Use of cloning in electronic records
"Cloning" medical record documentation means cutting-and-pasting the information entered in the electronic medical record (EMR) from one date of service to another. It can be a useful tool in providing elements of patient history on each page of the EMR, but can also cause problems.Cloned notes may cause:
- Inability to distinguish notes from one date of service to the other
- Falsification of the medical record, since cloned notes may not pertain to visits to which they are added
- Difficulty in establishing medical necessity, which slows claims processing
- Failure to provide appropriate documentation to support a billed service, resulting in recoupment of payment
How to use cloning appropriately
Cloning may be appropriate for elements of history when these guidelines are followed.
- Don't let an EMR select the codes for you. It is important to review the service that was provided and bill accordingly.
- Read over any cloned documentation to make sure the notes make sense for that date of service. The chief complaint should carry through to the exam and history and support the decisions made and medical necessity.
- Don't used "canned" templates. They may cause problems with medical necessity. See the example below.
- Sign each note. Your signature, whether actual, stamped or electronic, indicates you agree with the information provided on that date of service.
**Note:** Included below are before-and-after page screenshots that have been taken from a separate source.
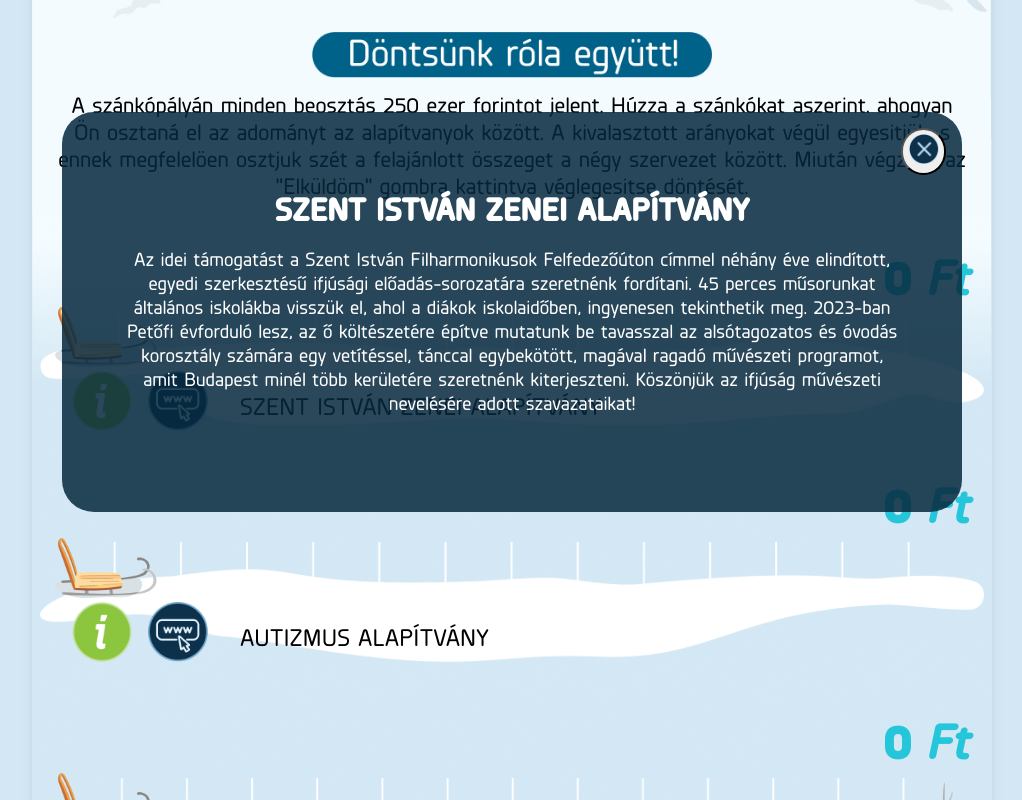
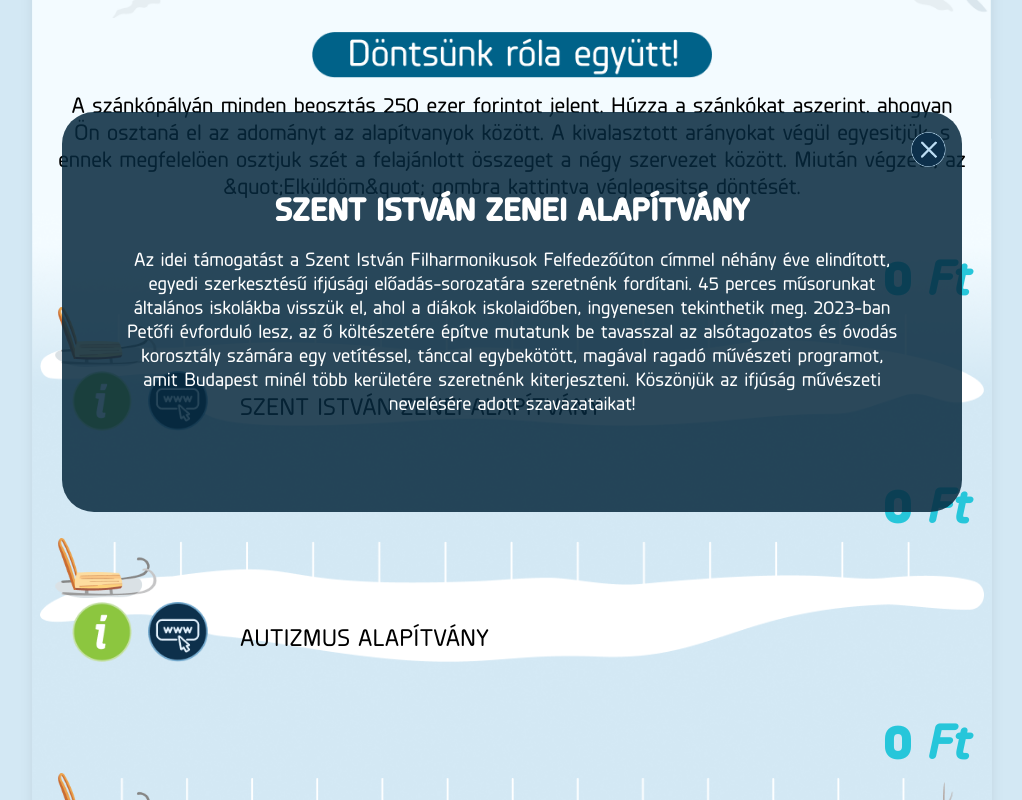
Before and after one commit to brutumfulmen97/sp-sanke, a Next.js app: page / in a window 1280 px wide. Both pictures are taken after a click on the picture 230 px from the left and 968 px from the top of the page. Shown: the part 568-1368 px from the top of the page, without its empty margins (128-1150 px from the left). Built offline with nearby package versions, Linux system fonts and the light colour scheme; a small style sheet from the web is missing.

Commit message:
posting data with axios

```diff
--- a/package.json
+++ b/package.json
@@ -15,6 +15,7 @@
     "@emotion/styled": "^11.11.0",
     "@mui/x-charts": "^6.0.0-alpha.17",
     "@tanstack/react-query": "^5.4.3",
+    "axios": "^1.6.0",
     "chart.js": "^4.4.0",
     "encoding": "^0.1.13",
     "googleapis": "^128.0.0",
--- a/src/app/globals.scss
+++ b/src/app/globals.scss
@@ -176,6 +176,7 @@
                 padding: 0.25rem 0;
                 border-radius: 2rem;
                 font-size: 0.8rem;
+                cursor: pointer;
 
                 @media #{$xs} {
                     font-size: 1rem;
@@ -359,7 +360,13 @@
         }
 
         button {
-            width: 45px !important;
+            width: 35px !important;
+            height: 35px;
+            display: grid;
+            place-items: center;
+            background: transparent;
+            border: none;
+            cursor: pointer;
             position: absolute;
             top: -1rem;
             right: 1rem;
--- a/src/app/page.tsx
+++ b/src/app/page.tsx
@@ -6,29 +6,20 @@
 import { useState } from "react";
 import toast, { Toaster } from "react-hot-toast";
 import Image from "next/image";
+import {
+    CharityImages,
+    CharityLinks,
+    CharityTitles,
+    LandingText,
+} from "@/constants";
+import axios from "axios";
 
-const initialState = [
-    { id: 1, parent: "0", value: 0 },
-    { id: 2, parent: "0", value: 0 },
-    { id: 3, parent: "0", value: 0 },
-    { id: 4, parent: "0", value: 0 },
+const initialState: TSled[] = [
+    { id: "szentistvanzene", parent: "0", value: 0 },
+    { id: "autizmus", parent: "0", value: 0 },
+    { id: "elelmiszerbank", parent: "0", value: 0 },
+    { id: "lampas92", parent: "0", value: 0 },
 ];
-
-const links = [
-    "www.szentistvanzene.hu",
-    "www.autizmus.hu",
-    "www.elelmiszerbank.hu",
-    "www.lampas92.hu",
-];
-
-const titles = [
-    "Szent István Zenei Alapítvány",
-    "Autizmus Alapítvány",
-    "Élelmiszerbank egyesület",
-    "Lámpás 92 Alapítvány",
-];
-
-const images = ["/sneg1.png", "/sneg2.png", "/sneg3.png", "/sneg4.png"];
 
 export default function Home() {
     const [sleds, setSleds] = useState<TSled[]>(initialState);
@@ -45,16 +36,20 @@
         };
 
         try {
-            const res = await fetch(API_URL, {
-                method: "POST",
-                body: JSON.stringify(data),
-                headers: {
-                    "Content-Type": "application/json",
+            const res = await axios.post(
+                API_URL,
+                {
+                    data,
                 },
-            });
+                {
+                    headers: {
+                        "Content-Type": "application/json",
+                    },
+                }
+            );
 
             if (res.status === 425) throw new Error("Wait 10 minutes");
-            if (!res.ok) throw new Error("Something went wrong");
+            if (!res.data) throw new Error("Something went wrong");
             setSleds(initialState);
             setTotal(0);
             toast.success("Successfully saved");
@@ -89,29 +84,24 @@
                         className="main__content-button"
                         alt="button"
                     />
-                    <p className="fontMedium">
-                        A szánkópályán minden beosztás 250 ezer forintot jelent.
-                        Húzza a szánkókat aszerint. ahogyan Ön osztaná el az
-                        adományt az alapítvanyok között. A kivalasztott
-                        arányokat végül egyesitjük, s ennek megfelelöen osztjuk
-                        szét a felajánlott összeget a négy szervezet között.
-                        Miután végzett, az &quot;Elküldöm&quot; gombra kattintva
-                        véglegesitse döntését.
-                    </p>
+                    <p className="fontMedium">{LandingText}</p>
                     <Toaster />
                     <div className="main__content-container">
                         <TotalContext.Provider value={{ total, setTotal }}>
                             <SledContext.Provider value={{ sleds, setSleds }}>
-                                {sleds.map((sled, idx) => {
+                                {sleds.map(({ id, parent, value }) => {
                                     return (
                                         <Charity
-                                            image={images[idx]}
-                                            title={titles[idx]}
-                                            link={links[idx]}
-                                            id={sled.id}
-                                            parent={sled.parent}
-                                            key={sled.id}
-                                            value={sled.value}
+                                            //@ts-ignore
+                                            image={CharityImages[id]}
+                                            //@ts-ignore
+                                            title={CharityTitles[id]}
+                                            //@ts-ignore
+                                            link={CharityLinks[id]}
+                                            id={id}
+                                            parent={parent}
+                                            key={id}
+                                            value={value}
                                         />
                                     );
                                 })}
--- a/src/components/Charity.tsx
+++ b/src/components/Charity.tsx
@@ -6,23 +6,7 @@
 import { useContext, useEffect, useState } from "react";
 import { TotalContext } from "@/context/total-context";
 import Image from "next/image";
-
-const popupTexts = [
-    `Az idei támogatást a Szent István Filharmonikusok Felfedezőúton címmel néhány éve elindított, egyedi szerkesztésű ifjúsági előadás-sorozatára szeretnénk fordítani. 45 perces műsorunkat általános iskolákba visszük el, ahol a diákok iskolaidőben, ingyenesen tekinthetik meg.
-
-    2023-ban Petőfi évforduló lesz, az ő költészetére építve mutatunk be tavasszal az alsótagozatos és óvodás korosztály számára egy vetítéssel, tánccal egybekötött, magával ragadó művészeti programot, amit Budapest minél több kerületére szeretnénk kiterjeszteni. Köszönjük az ifjúság művészeti nevelésére adott szavazataikat!`,
-    `A NOÉ Állatotthon Alapítvány Magyarország legnagyobb menhelyeként 1300 állat ideiglenes, vagy sok esetben végleges otthona. Nem csak hagyományos kutya és cicamenhely vagyunk, hanem élnek nálunk gazdasági állatok, vadászható fajok egyedei és egzotikus állatok is. Egy közös mindannyiukban, hogy valamikor az életük során bajba kerültek és segítségre, mentésre szorultak. Bár közhasznú alapítványként nonprofit szervezet vagyunk, sajnos a recessziós intézkedések minket is érintenek. Magas rezsit fizetünk, piaci áron tankolunk, állami támogatásban nem részesülünk. Így talán még sosem volt akkora szükség a nagylelkű adományozókra, támogatókra, mint napjainkban.
-
-  A gondozásunkba kerülő állatok túlnyomó többsége súlyosan sérült, vagy beteg. A sok beteg és sérült állat állatorvosi költsége, speciális ellátásuk, a gyógyszereik havonta 4-5 millió forintba kerülnek. A NEXON felajánlását is erre szeretnénk fordítani, köszönjük ránk adott szavazataikat.`,
-    `Az Autizmus Alapítvány 1989 óta működik országos hatáskörrel. Fő célja, hogy a teljes autizmus spektrumot lefedve, olyan világszínvonalú eljárásokat adaptáljon, dolgozzon ki és terjesszen el, amelyek a diagnosztikus folyamattól kezdve a felnőttkori gondozásig lehetővé teszik a szakszerű ellátást. Az eltelt több, mint 30 év alatt közel tízezer személynek nyújtottunk támogatást intézményegységeinken keresztül. ​Az alapítvány szakmai munkáját a szervezet tulajdonában lévő két ingatlanban valósítja meg, melyek fenntartása az utóbbi időszakban bekövetkezett drámai változások miatt nagyon nehézzé vált. Civil fenntartóként kedvezményt, segítséget a jelenlegi szabályozás szerint sajnos nem kaphatunk. Ezért ebben az évben ahhoz kérjük nagylelkű segítségüket, hogy átvészeljük az energiaárak robbanása okozta súlyos nehézségeket.`,
-    `A Lámpás ’92 Közhasznú Alapítvány immár 30 éve azért dolgozik, hogy lehetővé tegye több száz fogyatékossággal élő embertársunk családias környezetben történő lakhatását, foglalkoztatását, művészeti képzését, valamint rászoruló gyermekek, családok ellátását.
-
-  Valkói központi otthonunkban - melyben 11 értelmi fogyatékossággal élő ellátottunk lakik – megújuló energiarendszer kialakítását és a teljes elektronikai rendszer korszerűsítését indítottuk el.
-
-  A projekt teljes költsége közel 8 millió forint. Ezen központi otthonunk fejlesztése azért is nélkülözhetetlen, mert részben ez látja el a néhány házzal odébb elhelyezkedő 9 fős otthonunkat is, valamint a tavasszal megnyíló, harmadik családias otthonunkat értelmi sérült embertársaink számára.
-
-  Köszönjük, ha szavazatukkal támogatják otthonunk megújuló energetikai rendszerének kiépítését.`,
-];
+import { CharityPopupTexts } from "@/constants";
 
 const Charity = ({ title, image, link, id, parent, value }: TCharityProps) => {
     const containers = Array.from({ length: 13 }, (_, i) => i.toString());
@@ -127,14 +111,15 @@
                         >
                             <Image
                                 src="/closeBtn.png"
-                                width={30}
-                                height={30}
+                                width={35}
+                                height={35}
                                 alt="close btn"
                             />
                         </button>
                         <h1 className="fontBold">{title.toUpperCase()}</h1>
                         <p className="fontMedium text-sm mobile:text-lg">
-                            {popupTexts[id - 1]}
+                            {/* @ts-ignore */}
+                            {CharityPopupTexts[id]}
                         </p>
                     </div>
                 </div>
--- /dev/null
+++ b/src/constants.ts
@@ -0,0 +1,47 @@
+export const Charities = {
+    "1": "szentistvanzene",
+    "2": "autizmus",
+    "3": "elelmiszerbank",
+    "4": "lampas92",
+};
+
+export const CharityLinks = {
+    szentistvanzene: "https://www.szentistvanzene.hu/",
+    autizmus: "https://autizmus.hu/",
+    elelmiszerbank: "https://elelmiszerbank.hu/",
+    lampas92: "https://lampas92.hu/",
+};
+
+export const CharityTitles = {
+    szentistvanzene: "Szent István Zenei Alapítvány",
+    autizmus: "Autizmus Alapítvány",
+    elelmiszerbank: "Élelmiszerbank egyesület",
+    lampas92: "Lámpás '92 Alapítvány",
+};
+
+export const CharityImages = {
+    szentistvanzene: "/sneg1.png",
+    autizmus: "/sneg2.png",
+    elelmiszerbank: "/sneg3.png",
+    lampas92: "/sneg4.png",
+};
+
+export const CharityPopupTexts = {
+    szentistvanzene: `Az idei támogatást a Szent István Filharmonikusok Felfedezőúton címmel néhány éve elindított, egyedi szerkesztésű ifjúsági előadás-sorozatára szeretnénk fordítani. 45 perces műsorunkat általános iskolákba visszük el, ahol a diákok iskolaidőben, ingyenesen tekinthetik meg.
+
+    2023-ban Petőfi évforduló lesz, az ő költészetére építve mutatunk be tavasszal az alsótagozatos és óvodás korosztály számára egy vetítéssel, tánccal egybekötött, magával ragadó művészeti programot, amit Budapest minél több kerületére szeretnénk kiterjeszteni. Köszönjük az ifjúság művészeti nevelésére adott szavazataikat!`,
+    autizmus: `A NOÉ Állatotthon Alapítvány Magyarország legnagyobb menhelyeként 1300 állat ideiglenes, vagy sok esetben végleges otthona. Nem csak hagyományos kutya és cicamenhely vagyunk, hanem élnek nálunk gazdasági állatok, vadászható fajok egyedei és egzotikus állatok is. Egy közös mindannyiukban, hogy valamikor az életük során bajba kerültek és segítségre, mentésre szorultak. Bár közhasznú alapítványként nonprofit szervezet vagyunk, sajnos a recessziós intézkedések minket is érintenek. Magas rezsit fizetünk, piaci áron tankolunk, állami támogatásban nem részesülünk. Így talán még sosem volt akkora szükség a nagylelkű adományozókra, támogatókra, mint napjainkban. A gondozásunkba kerülő állatok túlnyomó többsége súlyosan sérült, vagy beteg. A sok beteg és sérült állat állatorvosi költsége, speciális ellátásuk, a gyógyszereik havonta 4-5 millió forintba kerülnek. A NEXON felajánlását is erre szeretnénk fordítani, köszönjük ránk adott szavazataikat.`,
+    elelmiszerbank: `Az Autizmus Alapítvány 1989 óta működik országos hatáskörrel. Fő célja, hogy a teljes autizmus spektrumot lefedve, olyan világszínvonalú eljárásokat adaptáljon, dolgozzon ki és terjesszen el, amelyek a diagnosztikus folyamattól kezdve a felnőttkori gondozásig lehetővé teszik a szakszerű ellátást. Az eltelt több, mint 30 év alatt közel tízezer személynek nyújtottunk támogatást intézményegységeinken keresztül. ​Az alapítvány szakmai munkáját a szervezet tulajdonában lévő két ingatlanban valósítja meg, melyek fenntartása az utóbbi időszakban bekövetkezett drámai változások miatt nagyon nehézzé vált. Civil fenntartóként kedvezményt, segítséget a jelenlegi szabályozás szerint sajnos nem kaphatunk. Ezért ebben az évben ahhoz kérjük nagylelkű segítségüket, hogy átvészeljük az energiaárak robbanása okozta súlyos nehézségeket.`,
+    lampas92: `A Lámpás ’92 Közhasznú Alapítvány immár 30 éve azért dolgozik, hogy lehetővé tegye több száz fogyatékossággal élő embertársunk családias környezetben történő lakhatását, foglalkoztatását, művészeti képzését, valamint rászoruló gyermekek, családok ellátását.
+    Valkói központi otthonunkban - melyben 11 értelmi fogyatékossággal élő ellátottunk lakik – megújuló energiarendszer kialakítását és a teljes elektronikai rendszer korszerűsítését indítottuk el.
+    A projekt teljes költsége közel 8 millió forint. Ezen központi otthonunk fejlesztése azért is nélkülözhetetlen, mert részben ez látja el a néhány házzal odébb elhelyezkedő 9 fős otthonunkat is, valamint a tavasszal megnyíló, harmadik családias otthonunkat értelmi sérült embertársaink számára.
+    Köszönjük, ha szavazatukkal támogatják otthonunk megújuló energetikai rendszerének kiépítését.`,
+};
+
+export const LandingText = `A szánkópályán minden beosztás 250 ezer forintot jelent.
+                        Húzza a szánkókat aszerint. ahogyan Ön osztaná el az
+                        adományt az alapítvanyok között. A kivalasztott
+                        arányokat végül egyesitjük, s ennek megfelelöen osztjuk
+                        szét a felajánlott összeget a négy szervezet között.
+                        Miután végzett, az &quot;Elküldöm&quot; gombra kattintva
+                        véglegesitse döntését.`;
--- a/types.d.ts
+++ b/types.d.ts
@@ -1,5 +1,5 @@
 type TSled = {
-    id: number;
+    id: string;
     parent: string;
     value: number;
 };
@@ -8,13 +8,13 @@
     image: string;
     title: string;
     link: string;
-    id: number;
+    id: string;
     parent: string;
     value: number;
 };
 
 type TDraggableProps = {
-    id: number;
+    id: string;
     children: React.ReactNode;
 };
 
```
Also changed, not shown: 1 other file (tests, documents, lock files or other folders).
The trouble with templates
If a clinician checks "normal" for the GI system, the EMR system may automatically fill in other descriptors such as "abdomen soft" and "normal bowel sounds", etc. If the clinician did not listen to the patient's bowels with a stethoscope, this potentially puts the office at risk for quality of care issues, malpractice, etc.
Another problem with the EMR automatically filling in documentation is that it may lead to "over-document" which leads to selecting and billing a higher E&M code than medically reasonable and necessary.
CMS/Medicare references for this section
Cloning of medical notes
Documentation is considered cloned when each entry in the medical record for a beneficiary is worded exactly like or similar to the previous entries. Cloning also occurs when medical documentation is exactly the same from beneficiary to beneficiary. It would not be expected that every patient had the exact same problem, symptoms, and required the exact same treatment. Cloned documentation does not meet medical necessity requirements for coverage of services rendered due to the lack of specific, individual information. All documentation in the medical record must be specific to the patient and her/his situation at the time of the encounter. Cloning of documentation is considered a misrepresentation of the medical necessity requirement for coverage of services. Identification of this type of documentation will lead to denial of services for lack of medical necessity and recoupment of all overpayments made.
Evaluation and Management coding procedure code/diagnosis code linking
It is not enough to link the procedure code to a correct, payable ICD-10-CM code. The diagnosis or clinical signs/symptoms must be present for the procedure to be paid.
Volume of documentation vs. medical necessity
The Social Security Act, Section 1862 (a)(1)(A) states: "No payment will be made ... for items or services ... not reasonable and necessary for the diagnosis or treatment of an injury or illness or to improve the functioning of a malformed body member." This medical reasonableness and necessity standard is the overarching criterion for the payment for all services billed to Medicare. Providers frequently "over document" and consequently select and bill for a higher-level E&M code than medically reasonable and necessary. Word processing software, the electronic medical record, and formatted note systems facilitate the ...carry over... and repetitive "fill in" of stored information. Even if a "complete" note is generated, only the medically reasonable and necessary services for the condition of the particular patient at the time of the encounter as documented can be considered when selecting the appropriate level of an E&M service. Information that has no pertinence to the patient's situation at that specific time cannot be counted.